The realignment vindicates Wells Fargo's simple, prudent, and efficient approach to banking. It earned $5.7 billion in the fourth quarter. JPMorgan Chase (NYSE:JPM), the nation's biggest bank by assets, earned $5.4 billion over the same stretch. That's $300 million less than Wells Fargo even though JPMorgan Chase is 31% bigger than its counterpart on the West Coast.
At the same time that Wells Fargo ascended, Citigroup experienced a historic fall from grace. It's hard to pinpoint when the seeds of its descent were planted, but its 1998 merger with Travelers Group was probably the last nail in its coffin, if not the coffin itself. The deal set the stage for universal banks -- those with both investment and commercial banking operations -- to grace American shores for the first time since the Great Depression.
The financier behind the move, Sandy Weill, was an empire builder of the first order. He preferred quantity over quality. On top of this, Weill made an incalculable error by forcing out his longtime protégé, Jamie Dimon, in favor of Citigroup's general counsel Charles Prince.
By most accounts, the destruction of shareholder value that took place on Prince's watch was motivated by greed and incompetence. He walked away with $99 million in vested stock holdings as well as a pension, in addition to the $53 million in salary and bonuses that he racked up during his four-year tenure at Citigroup's helm.
Shareholders in the bank didn't fare as well. Citigroup's stock price is still down 92% compared to its pre-crisis high. It's the type of thing that can only happen in real life -- particularly when juxtaposed against Prince's nine-figure golden parachute.
Dimon on the other hand went on to lead Bank One before it was acquired by JPMorgan Chase in 2004; where, a year and a half later, he was promoted to CEO.
His performance since then, as well as Wells Fargo CEO John Stumpf's, make them among the best in the business. Both of these executive's pre-crisis shareholder letters reveal the temperament and prudence that's needed to run highly leveraged firms that rely on the public's confidence to survive.
But at the same time that these CEOs were urging caution and restraint, Citigroup's Prince was rationalizing his bank's refusal to retreat from the most toxic corners of the leveraged-loan and subprime-mortgage markets.
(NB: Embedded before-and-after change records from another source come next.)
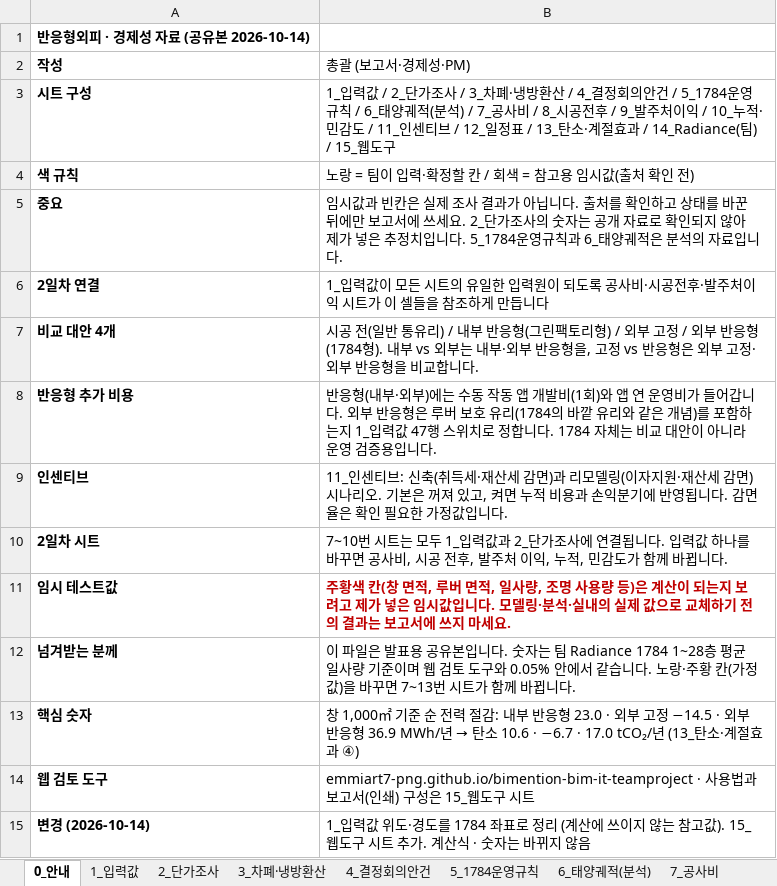
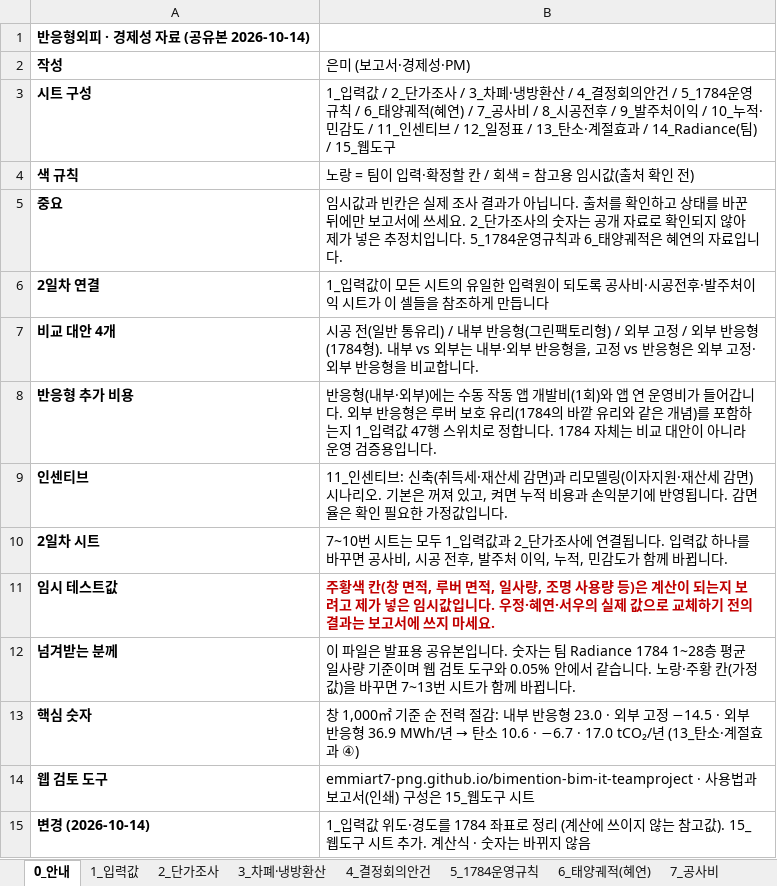
Before and after one commit to BIMension-BIM-IT/reactive-facade, an Excel workbook: docs/반응형외피_경제성자료.xlsx, sheet 0_안내, drawn as a sheet; values as stored, in another font and other column widths than the file's, no borders; the diff names each change by its address in the sheet, - before the commit and + after, or states it on an @@ line.

```diff
--- a/docs/반응형외피_경제성자료.xlsx (sheet 0_안내)
+++ b/docs/반응형외피_경제성자료.xlsx (sheet 0_안내)
-sheet tab: 6_태양궤적(분석)
+sheet tab: 6_태양궤적(혜연)
-B2: 총괄 (보고서·경제성·PM)
+B2: 은미 (보고서·경제성·PM)
-B3 (은미 (보고서·경제성·PM)): …양궤적(분석) / 7_공…
+B3 (은미 (보고서·경제성·PM)): …양궤적(혜연) / 7_공…
-B5 (은미 (보고서·경제성·PM)): …궤적은 분석의 자료…
+B5 (은미 (보고서·경제성·PM)): …궤적은 혜연의 자료…
-B11 (은미 (보고서·경제성·PM)): …입니다. 모델링·분석·실내의 실제…
+B11 (은미 (보고서·경제성·PM)): …입니다. 우정·혜연·서우의 실제…
```
Also changed, not shown: sheet 1_입력값, sheet 12_일정표, sheet 4_결정회의안건, sheet 5_1784운영규칙, sheet 8_시공전후, sheet 10_누적·민감도, 3 more sheets, 2 other files.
As the Financial Times reported in 2007:
The Citigroup chief executive told the Financial Times that the party would end at some point but there was so much liquidity it would not be disrupted by the turmoil in the U.S. subprime mortgage market.
He denied that Citigroup, one of the biggest providers of finance to private equity deals, was pulling back.
"When the music stops, in terms of liquidity, things will be complicated. But as long as the music is playing, you've got to get up and dance. We're still dancing," he said.
Chuck Prince may have emerged as a wealthy man -- unjustly so, in my opinion -- but there's no question that his former firm has been eclipsed in almost every respect by JPMorgan Chase and now Wells Fargo. Citigroup may someday claw its way back to the top, as it's done many times before over the past two centuries. But until that happens, investors and American citizens can take comfort in knowing that prudent and conservative banking has won the day -- at least for now.